National Collegiate Honors Council


Date of this Version


Document Type



Miller, K.A., ed. 2020. Building Honors Contracts: Insights and Oversights. National Collegiate Honors Council Monograph Series. pp 263-294.


Copyright © 2020 by National Collegiate Honors Council.


Six years ago, in my first week as director of the Utah State University (USU) Honors Program, a senior physics major and her frustrated faculty mentor marched into my office. The student was shy and embarrassed, the mentor surly and blunt: “Why,” he asked, “must a senior complete an honors contract in a class that isn’t fundamentally shaping her future?” Good question.

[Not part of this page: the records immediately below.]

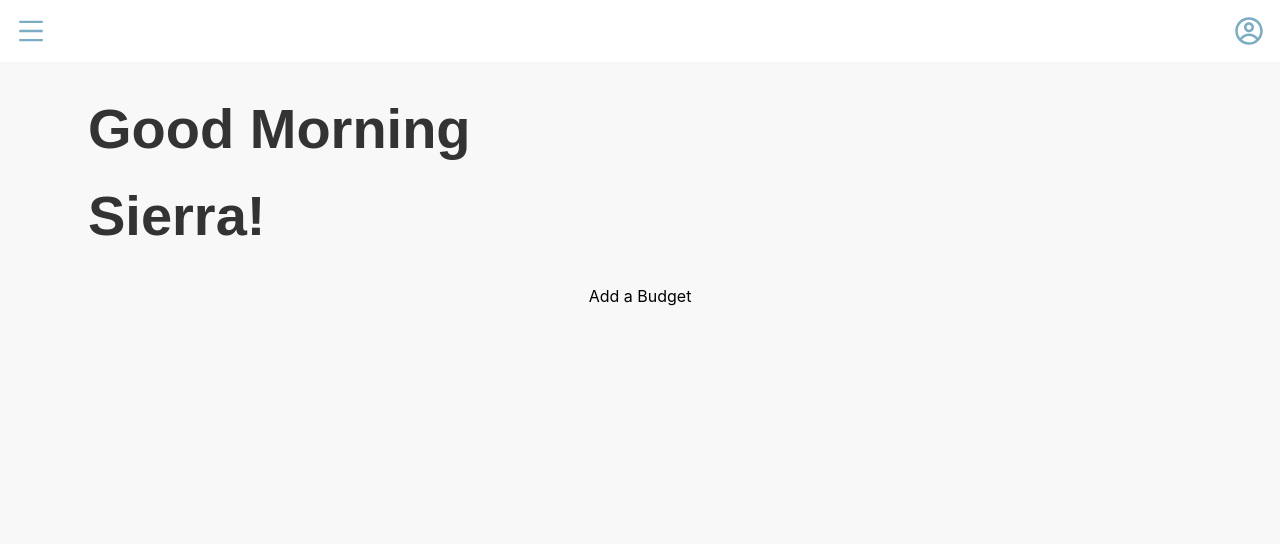
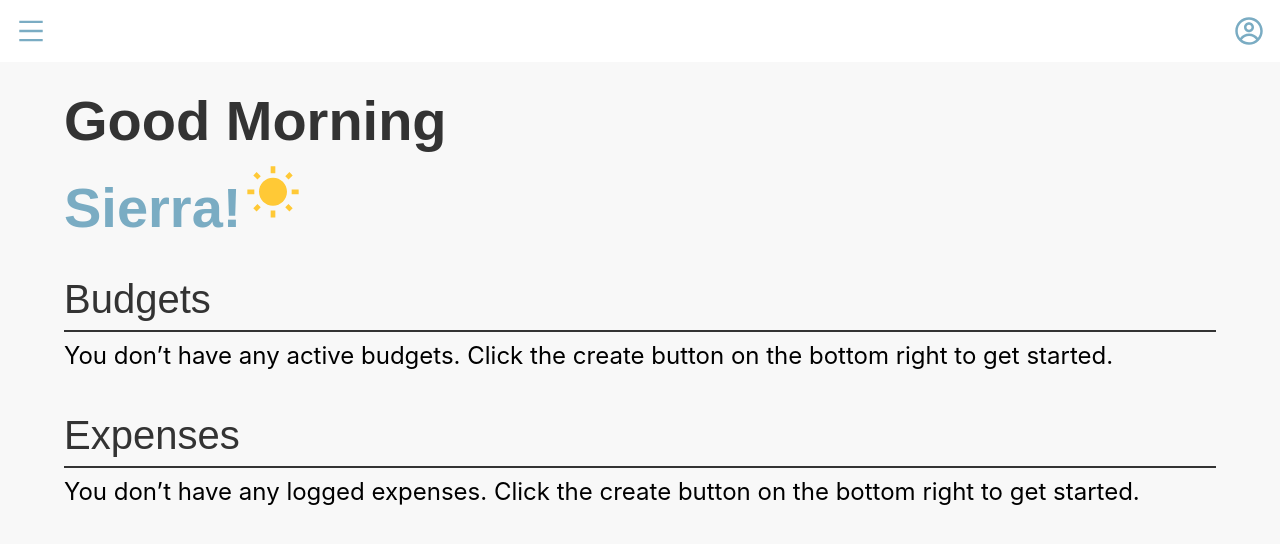
Before and after one commit to Patrickcpoole/simple-budget, a Next.js app in the folder frontend/: page /dashboard in a window 1280 px wide. Shown: the top 544 px of the page. Built offline with nearby package versions, Linux system fonts and the light colour scheme.

Commit message:
basic dashboard layout

```diff
--- a/frontend/app/dashboard/page.tsx
+++ b/frontend/app/dashboard/page.tsx
@@ -1,20 +1,49 @@
 "use client"
 
 import React from 'react';
+
+// Components
 import CreateBudget from '../../components/CreateBudget';
 import CreateExpense from '../../components/CreateExpense';
+import Budgets from '../../components/Budgets';
+import Expenses from '../../components/Expenses';
+import CreateButton from '../../components/CreateButton';
+
+// External UI Imports
+import { MdWbSunny } from "react-icons/md";
+import { Divider } from '@mantine/core';
+
 
 export default function Dashboard() {
 
+    interface Expense {
+        name: string;
+        amount: number;
+        // other properties as needed
+      }
+
+    interface Budget {
+        name: string;
+        amount: number;
+        expenses: Expense[];
+    }
+
+    const budgets:Budget[] = [];
+    const expenses:Expense[] = [];
 
     return (
-        <div className='md:w-[90%] w-full '>
-            <h1 className='my-6 ml-6'>Good Morning <br /><span className='color-primary'>Sierra!</span></h1>
-            <div className='flex justify-center items-center'>
+        <div className='w-[90%] pt-4'>
+            <h1>Good Morning <br /><span className='text-primary flex'>Sierra!<MdWbSunny color={'#FFC936'} className='mt- ml-1'/></span></h1>
+            <h2 className='mt-4'>Budgets</h2>
+            <Divider size='sm' color='#333'/>
+            <Budgets budgets={budgets}/>
 
-            <CreateBudget />
+            <h2 className='mt-8'>Expenses</h2>
+            <Divider size='sm' color='#333'/>
+            <Expenses expenses={expenses}/>
+            {/* <CreateBudget /> */}
             {/* <CreateExpense /> */}
             </div>
-        </div>
+
     );
 }
--- /dev/null
+++ b/frontend/components/Budgets.tsx
@@ -0,0 +1,45 @@
+import React from 'react';
+
+interface Expense {
+  name: string;
+  amount: number;
+  // other properties as needed
+}
+
+interface Budget {
+  name: string;
+  amount: number;
+  expenses: Expense[];
+}
+
+type BudgetsProps = {
+  budgets: Budget[];
+}
+
+function Budgets({ budgets }: BudgetsProps) {
+  return (
+    <>
+    {
+    budgets.length === 0 ?
+
+      <p className='mt-2 text-2xl'>You don’t have any active budgets. Click the create button on the bottom right to get started.</p>
+
+      :
+    <div>
+      <ul>
+        {budgets.map(budget => (
+          <li key={budget.name}>
+            {budget.name}: {budget.amount}
+          </li>
+        ))}
+      </ul>
+    </div>
+    }
+
+
+
+    </>
+  );
+}
+
+export default Budgets;
--- /dev/null
+++ b/frontend/components/CreateButton.tsx
@@ -0,0 +1,24 @@
+import React, { useState } from 'react';
+import './CreateButton.css';
+
+const CreateButton: React.FC = () => {
+  const [isOpen, setIsOpen] = useState(false);
+
+  const handleClick = () => {
+    setIsOpen(!isOpen);
+  };
+
+  return (
+    <div className={`create-button ${isOpen ? 'open' : ''}`} onClick={handleClick}>
+      <div className="button-icon">{isOpen ? 'X' : '+'}</div>
+      {isOpen && (
+        <div className="floating-buttons">
+          <button className="floating-button">Create Budget</button>
+          <button className="floating-button">Create Expense</button>
+        </div>
+      )}
+    </div>
+  );
+};
+
+export default CreateButton;
--- /dev/null
+++ b/frontend/components/Expenses.tsx
@@ -0,0 +1,40 @@
+import React from 'react';
+
+interface Expense {
+  name: string;
+  amount: number;
+  // other properties as needed
+}
+
+interface ExpenseProps {
+  expenses: Expense[];
+}
+
+
+function Expenses({ expenses }: ExpenseProps) {
+  return (
+    <>
+    {
+    expenses.length === 0 ?
+
+      <p className='mt-2 text-2xl'>You don’t have any logged expenses. Click the create button on the bottom right to get started.</p>
+
+      :
+    <div>
+      <ul>
+        {expenses.map(budget => (
+          <li key={budget.name}>
+            {budget.name}: {budget.amount}
+          </li>
+        ))}
+      </ul>
+    </div>
+    }
+
+
+
+    </>
+  );
+}
+
+export default Expenses;
--- a/frontend/tailwind.config.ts
+++ b/frontend/tailwind.config.ts
@@ -9,8 +9,9 @@ const config: Config = {
     extend: {
         colors: {
             'primary': '#7AACC3',
-            'danger': '##FF5353',
-            'background': '#F8F8F8'
+            'danger': '#FF5353',
+            'background': '#F8F8F8',
+            'text': '#333333'
         },
 
 
```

Because students were required to earn honors credits each term at USU, the choice facing this student was whether to enroll in an honors general education course she did not need or to develop a contract to deepen the work of a non-honors course only tangentially related to her impressive research agenda. The problem was that she had completed her major coursework and was just fulfilling some remaining requirements as she focused outside the classroom on her true academic passions: multi-messenger astronomy, measurement of ambient light pollution, and public science education. She had recently applied for and won a Goldwater Scholarship for research coupling electromagnetic and gravitational astronomy. She was also collaborating with local city officials to measure and propose solutions to a growing light-pollution problem in our northern Utah valley and volunteering for a range of public science education programs on campus. As she explained how her research, Goldwater application, and community engagement connected to each other, this shy and embarrassed student became animated and expansive, moving me to rethink honors contract rules. If a contract involved additional faculty-mentored academic work beyond course requirements, why did that work have to be connected to a particular course and mentored by its instructor? Indeed, bringing one’s curiosity to life—whether through engagement with undergraduate research and creative work, applications for national scholarships and fellowships, or development of collaborative community partnerships—quite clearly defines honors education, in or outside of the classroom.